"""

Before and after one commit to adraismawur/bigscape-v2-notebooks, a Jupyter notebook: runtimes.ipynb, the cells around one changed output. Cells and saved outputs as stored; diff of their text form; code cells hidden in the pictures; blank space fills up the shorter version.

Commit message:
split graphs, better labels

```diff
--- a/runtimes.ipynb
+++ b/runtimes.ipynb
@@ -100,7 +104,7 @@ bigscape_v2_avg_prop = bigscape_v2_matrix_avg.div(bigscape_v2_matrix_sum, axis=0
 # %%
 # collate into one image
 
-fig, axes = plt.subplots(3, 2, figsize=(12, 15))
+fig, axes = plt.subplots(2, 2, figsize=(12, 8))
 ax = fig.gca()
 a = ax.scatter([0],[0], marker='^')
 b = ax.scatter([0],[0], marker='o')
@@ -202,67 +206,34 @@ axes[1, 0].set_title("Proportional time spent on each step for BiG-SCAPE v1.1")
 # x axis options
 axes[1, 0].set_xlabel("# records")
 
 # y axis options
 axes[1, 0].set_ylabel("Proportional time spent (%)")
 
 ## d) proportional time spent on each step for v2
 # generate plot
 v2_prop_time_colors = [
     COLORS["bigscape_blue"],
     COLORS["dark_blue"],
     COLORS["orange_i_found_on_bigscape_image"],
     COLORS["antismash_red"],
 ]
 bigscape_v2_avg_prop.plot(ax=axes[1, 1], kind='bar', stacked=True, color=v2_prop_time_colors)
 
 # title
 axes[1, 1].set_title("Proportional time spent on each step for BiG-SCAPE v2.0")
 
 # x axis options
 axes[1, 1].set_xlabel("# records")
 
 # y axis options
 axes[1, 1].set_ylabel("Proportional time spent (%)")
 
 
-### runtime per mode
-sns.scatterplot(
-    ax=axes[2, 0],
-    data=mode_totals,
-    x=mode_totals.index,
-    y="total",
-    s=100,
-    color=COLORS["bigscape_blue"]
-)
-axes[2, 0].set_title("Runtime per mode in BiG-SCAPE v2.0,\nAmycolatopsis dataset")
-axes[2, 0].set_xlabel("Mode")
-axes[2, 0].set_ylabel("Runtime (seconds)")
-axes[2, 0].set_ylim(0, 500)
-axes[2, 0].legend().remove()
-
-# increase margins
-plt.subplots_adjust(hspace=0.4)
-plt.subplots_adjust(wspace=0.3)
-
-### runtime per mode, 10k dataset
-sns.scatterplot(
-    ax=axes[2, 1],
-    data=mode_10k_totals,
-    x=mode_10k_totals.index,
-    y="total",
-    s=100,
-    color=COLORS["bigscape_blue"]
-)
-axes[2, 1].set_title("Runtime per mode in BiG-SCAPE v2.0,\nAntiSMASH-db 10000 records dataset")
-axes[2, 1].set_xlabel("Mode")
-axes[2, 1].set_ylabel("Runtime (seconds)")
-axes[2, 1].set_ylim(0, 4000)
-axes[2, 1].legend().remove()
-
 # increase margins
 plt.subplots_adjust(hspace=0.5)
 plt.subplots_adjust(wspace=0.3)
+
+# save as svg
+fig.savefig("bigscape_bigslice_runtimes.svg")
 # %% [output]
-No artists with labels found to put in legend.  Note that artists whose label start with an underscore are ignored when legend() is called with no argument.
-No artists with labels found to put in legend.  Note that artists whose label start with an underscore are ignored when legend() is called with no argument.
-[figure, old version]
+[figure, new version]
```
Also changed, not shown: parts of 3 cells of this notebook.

"""

▸ WHAT IS BEING ASKED: Your task is to copy every record exactly.

▸ RESULT FOR THIS EXERCISE:
Before and after one commit to adraismawur/bigscape-v2-notebooks, a Jupyter notebook: runtimes.ipynb, the cells around one changed output. Cells and saved outputs as stored; diff of their text form; code cells hidden in the pictures; blank space fills up the shorter version.

Commit message:
split graphs, better labels

```diff
--- a/runtimes.ipynb
+++ b/runtimes.ipynb
@@ -100,7 +104,7 @@ bigscape_v2_avg_prop = bigscape_v2_matrix_avg.div(bigscape_v2_matrix_sum, axis=0
 # %%
 # collate into one image
 
-fig, axes = plt.subplots(3, 2, figsize=(12, 15))
+fig, axes = plt.subplots(2, 2, figsize=(12, 8))
 ax = fig.gca()
 a = ax.scatter([0],[0], marker='^')
 b = ax.scatter([0],[0], marker='o')
@@ -202,67 +206,34 @@ axes[1, 0].set_title("Proportional time spent on each step for BiG-SCAPE v1.1")
 # x axis options
 axes[1, 0].set_xlabel("# records")
 
 # y axis options
 axes[1, 0].set_ylabel("Proportional time spent (%)")
 
 ## d) proportional time spent on each step for v2
 # generate plot
 v2_prop_time_colors = [
     COLORS["bigscape_blue"],
     COLORS["dark_blue"],
     COLORS["orange_i_found_on_bigscape_image"],
     COLORS["antismash_red"],
 ]
 bigscape_v2_avg_prop.plot(ax=axes[1, 1], kind='bar', stacked=True, color=v2_prop_time_colors)
 
 # title
 axes[1, 1].set_title("Proportional time spent on each step for BiG-SCAPE v2.0")
 
 # x axis options
 axes[1, 1].set_xlabel("# records")
 
 # y axis options
 axes[1, 1].set_ylabel("Proportional time spent (%)")
 
 
-### runtime per mode
-sns.scatterplot(
-    ax=axes[2, 0],
-    data=mode_totals,
-    x=mode_totals.index,
-    y="total",
-    s=100,
-    color=COLORS["bigscape_blue"]
-)
-axes[2, 0].set_title("Runtime per mode in BiG-SCAPE v2.0,\nAmycolatopsis dataset")
-axes[2, 0].set_xlabel("Mode")
-axes[2, 0].set_ylabel("Runtime (seconds)")
-axes[2, 0].set_ylim(0, 500)
-axes[2, 0].legend().remove()
-
-# increase margins
-plt.subplots_adjust(hspace=0.4)
-plt.subplots_adjust(wspace=0.3)
-
-### runtime per mode, 10k dataset
-sns.scatterplot(
-    ax=axes[2, 1],
-    data=mode_10k_totals,
-    x=mode_10k_totals.index,
-    y="total",
-    s=100,
-    color=COLORS["bigscape_blue"]
-)
-axes[2, 1].set_title("Runtime per mode in BiG-SCAPE v2.0,\nAntiSMASH-db 10000 records dataset")
-axes[2, 1].set_xlabel("Mode")
-axes[2, 1].set_ylabel("Runtime (seconds)")
-axes[2, 1].set_ylim(0, 4000)
-axes[2, 1].legend().remove()
-
 # increase margins
 plt.subplots_adjust(hspace=0.5)
 plt.subplots_adjust(wspace=0.3)
+
+# save as svg
+fig.savefig("bigscape_bigslice_runtimes.svg")
 # %% [output]
-No artists with labels found to put in legend.  Note that artists whose label start with an underscore are ignored when legend() is called with no argument.
-No artists with labels found to put in legend.  Note that artists whose label start with an underscore are ignored when legend() is called with no argument.
-[figure, old version]
+[figure, new version]
```
Also changed, not shown: parts of 3 cells of this notebook.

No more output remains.